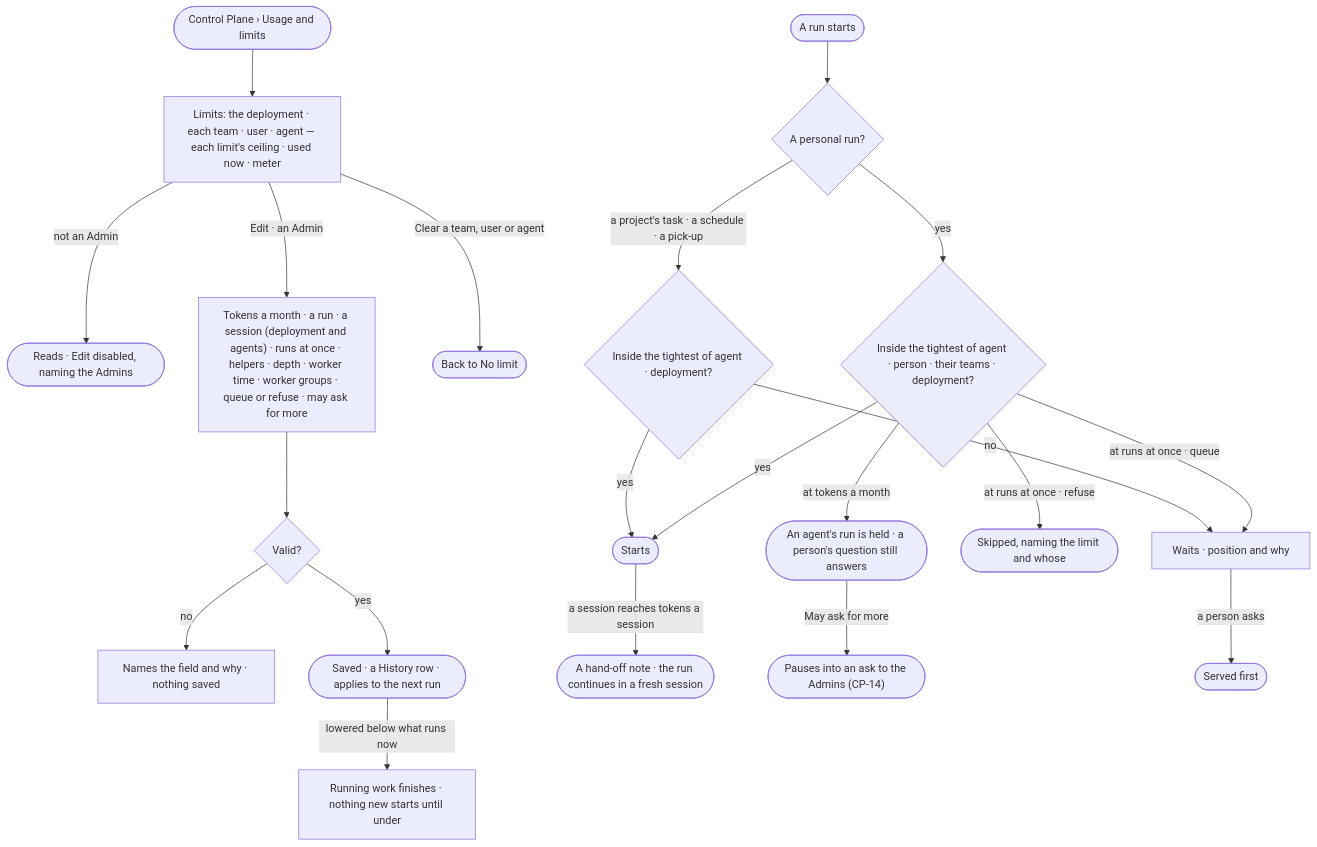
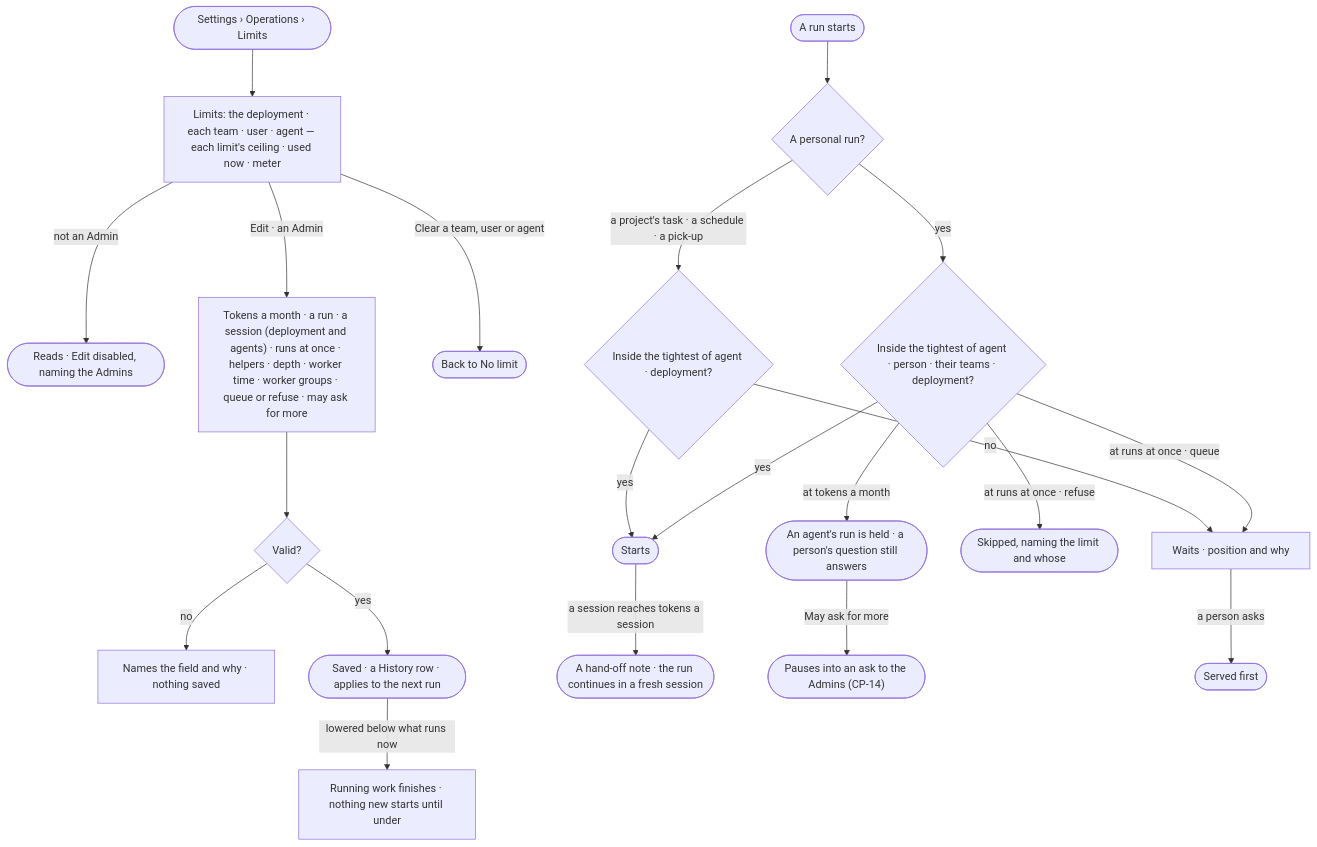
The diagram in specs/os/control/features/CP-F04-limits/stories/CP-11-set-limits-for-the-deployment-a-team-a-user-or-an-agent/story.md (invana/invana), drawn with Mermaid before and after one commit. The commit also changed 106 other files, not shown here.

````diff
--- a/specs/os/control/features/CP-F04-limits/stories/CP-11-set-limits-for-the-deployment-a-team-a-user-or-an-agent/story.md
+++ b/specs/os/control/features/CP-F04-limits/stories/CP-11-set-limits-for-the-deployment-a-team-a-user-or-an-agent/story.md
@@ -27,23 +27,23 @@
 ```mermaid
 flowchart TD
-  s([Control Plane › Usage and limits]) --> t["Limits: the deployment · each team · user · agent — each limit's ceiling · used now · meter"]
+  s([Settings › Operations › Limits]) --> t["Limits: the deployment · each team · user · agent — each limit's ceiling · used now · meter"]
   t -->|not an Admin| ro(["Reads · Edit disabled, naming the Admins"])
   t -->|Edit · an Admin| e["Tokens a month · a run · a session (deployment and agents) · runs at once · helpers · depth · worker time · worker groups · queue or refuse · may ask for more"]
   e --> v{"Valid?"}
   v -->|no| vf["Names the field and why · nothing saved"]
   v -->|yes| sv(["Saved · a History row · applies to the next run"])
   sv -->|lowered below what runs now| lo["Running work finishes · nothing new starts until under"]
   t -->|Clear a team, user or agent| cl(["Back to No limit"])
   run([A run starts]) --> pr{"A personal run?"}
   pr -->|yes| b{"Inside the tightest of agent · person · their teams · deployment?"}
   pr -->|a project's task · a schedule · a pick-up| b2{"Inside the tightest of agent · deployment?"}
   b2 -->|yes| go
   b2 -->|no| q
   go -->|a session reaches tokens a session| ct(["A hand-off note · the run continues in a fresh session"])
   b -->|yes| go(["Starts"])
   b -->|at runs at once · queue| q["Waits · position and why"]
   b -->|at runs at once · refuse| r(["Skipped, naming the limit and whose"])
   b -->|at tokens a month| h(["An agent's run is held · a person's question still answers"])
   h -->|May ask for more| ask(["Pauses into an ask to the Admins (CP-14)"])
   q -->|a person asks| p(["Served first"])
 ```
````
◇ ◇ ◇
» EXERCISE DESCRIPTION: Write out the entries again, exactly as given, skipping any images.

» SOLUTION TO THIS EXERCISE:
The diagram in specs/os/control/features/CP-F04-limits/stories/CP-11-set-limits-for-the-deployment-a-team-a-user-or-an-agent/story.md (invana/invana), drawn with Mermaid before and after one commit. The commit also changed 106 other files, not shown here.

````diff
--- a/specs/os/control/features/CP-F04-limits/stories/CP-11-set-limits-for-the-deployment-a-team-a-user-or-an-agent/story.md
+++ b/specs/os/control/features/CP-F04-limits/stories/CP-11-set-limits-for-the-deployment-a-team-a-user-or-an-agent/story.md
@@ -27,23 +27,23 @@
 ```mermaid
 flowchart TD
-  s([Control Plane › Usage and limits]) --> t["Limits: the deployment · each team · user · agent — each limit's ceiling · used now · meter"]
+  s([Settings › Operations › Limits]) --> t["Limits: the deployment · each team · user · agent — each limit's ceiling · used now · meter"]
   t -->|not an Admin| ro(["Reads · Edit disabled, naming the Admins"])
   t -->|Edit · an Admin| e["Tokens a month · a run · a session (deployment and agents) · runs at once · helpers · depth · worker time · worker groups · queue or refuse · may ask for more"]
   e --> v{"Valid?"}
   v -->|no| vf["Names the field and why · nothing saved"]
   v -->|yes| sv(["Saved · a History row · applies to the next run"])
   sv -->|lowered below what runs now| lo["Running work finishes · nothing new starts until under"]
   t -->|Clear a team, user or agent| cl(["Back to No limit"])
   run([A run starts]) --> pr{"A personal run?"}
   pr -->|yes| b{"Inside the tightest of agent · person · their teams · deployment?"}
   pr -->|a project's task · a schedule · a pick-up| b2{"Inside the tightest of agent · deployment?"}
   b2 -->|yes| go
   b2 -->|no| q
   go -->|a session reaches tokens a session| ct(["A hand-off note · the run continues in a fresh session"])
   b -->|yes| go(["Starts"])
   b -->|at runs at once · queue| q["Waits · position and why"]
   b -->|at runs at once · refuse| r(["Skipped, naming the limit and whose"])
   b -->|at tokens a month| h(["An agent's run is held · a person's question still answers"])
   h -->|May ask for more| ask(["Pauses into an ask to the Admins (CP-14)"])
   q -->|a person asks| p(["Served first"])
 ```
````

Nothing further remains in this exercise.